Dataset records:

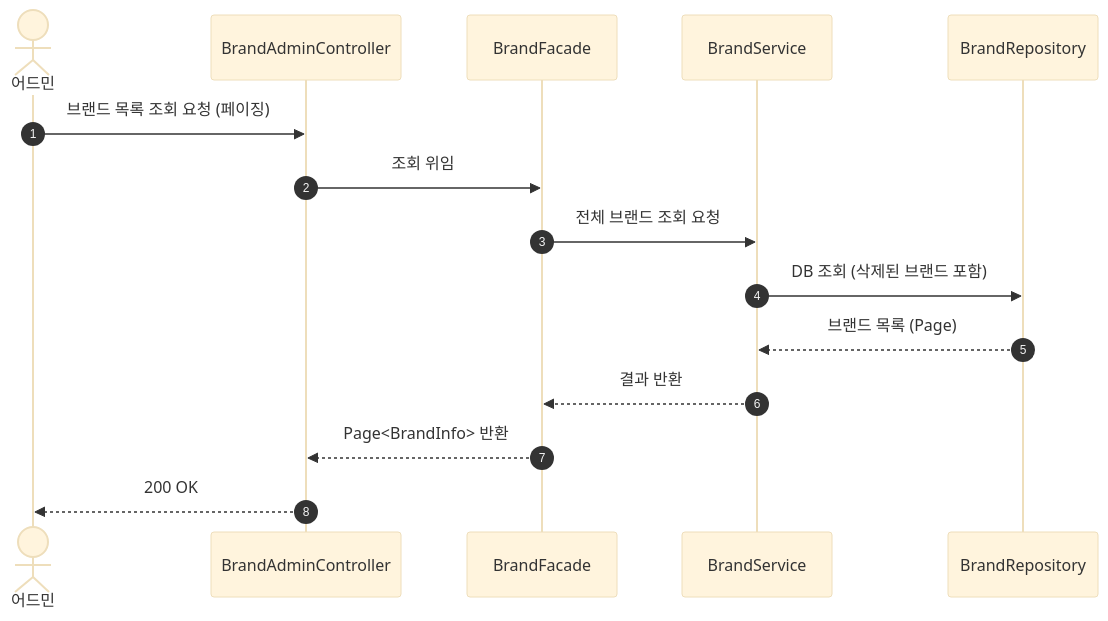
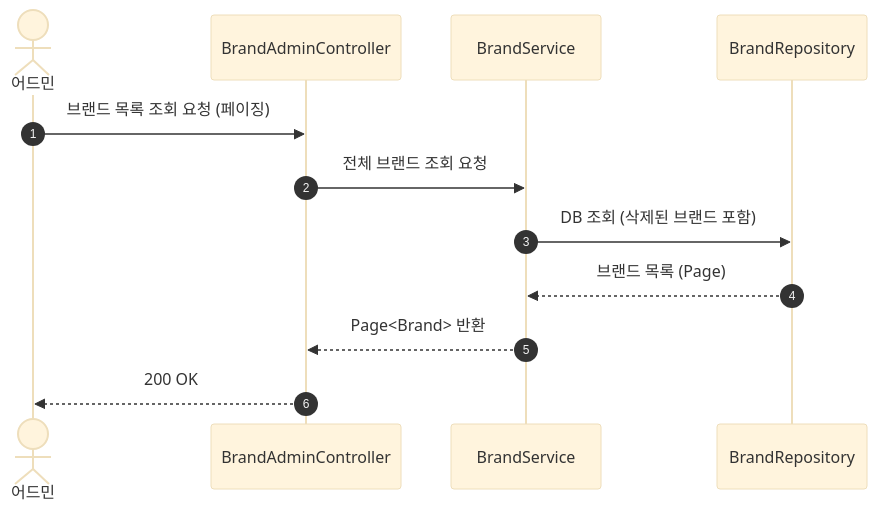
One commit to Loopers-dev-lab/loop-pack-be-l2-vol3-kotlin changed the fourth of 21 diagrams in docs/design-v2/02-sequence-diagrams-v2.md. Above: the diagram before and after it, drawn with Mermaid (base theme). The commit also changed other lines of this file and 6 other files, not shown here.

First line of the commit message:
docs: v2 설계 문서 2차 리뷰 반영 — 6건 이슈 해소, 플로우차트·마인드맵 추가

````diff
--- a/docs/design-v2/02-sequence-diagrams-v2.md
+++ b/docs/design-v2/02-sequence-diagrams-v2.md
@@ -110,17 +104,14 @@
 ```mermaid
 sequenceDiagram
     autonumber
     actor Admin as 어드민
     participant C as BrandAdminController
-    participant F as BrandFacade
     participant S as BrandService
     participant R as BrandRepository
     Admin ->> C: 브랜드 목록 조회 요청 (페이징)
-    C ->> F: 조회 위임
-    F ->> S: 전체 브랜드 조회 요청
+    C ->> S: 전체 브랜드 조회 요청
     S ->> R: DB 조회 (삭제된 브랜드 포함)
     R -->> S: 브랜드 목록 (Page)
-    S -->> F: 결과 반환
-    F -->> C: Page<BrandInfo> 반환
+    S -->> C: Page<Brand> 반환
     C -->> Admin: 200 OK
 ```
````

WHAT YOU WILL DO — Without the pictures, repeat every record above exactly as written.

RESULT FOR THIS EXERCISE —
One commit to Loopers-dev-lab/loop-pack-be-l2-vol3-kotlin changed the fourth of 21 diagrams in docs/design-v2/02-sequence-diagrams-v2.md. Above: the diagram before and after it, drawn with Mermaid (base theme). The commit also changed other lines of this file and 6 other files, not shown here.

First line of the commit message:
docs: v2 설계 문서 2차 리뷰 반영 — 6건 이슈 해소, 플로우차트·마인드맵 추가

````diff
--- a/docs/design-v2/02-sequence-diagrams-v2.md
+++ b/docs/design-v2/02-sequence-diagrams-v2.md
@@ -110,17 +104,14 @@
 ```mermaid
 sequenceDiagram
     autonumber
     actor Admin as 어드민
     participant C as BrandAdminController
-    participant F as BrandFacade
     participant S as BrandService
     participant R as BrandRepository
     Admin ->> C: 브랜드 목록 조회 요청 (페이징)
-    C ->> F: 조회 위임
-    F ->> S: 전체 브랜드 조회 요청
+    C ->> S: 전체 브랜드 조회 요청
     S ->> R: DB 조회 (삭제된 브랜드 포함)
     R -->> S: 브랜드 목록 (Page)
-    S -->> F: 결과 반환
-    F -->> C: Page<BrandInfo> 반환
+    S -->> C: Page<Brand> 반환
     C -->> Admin: 200 OK
 ```
````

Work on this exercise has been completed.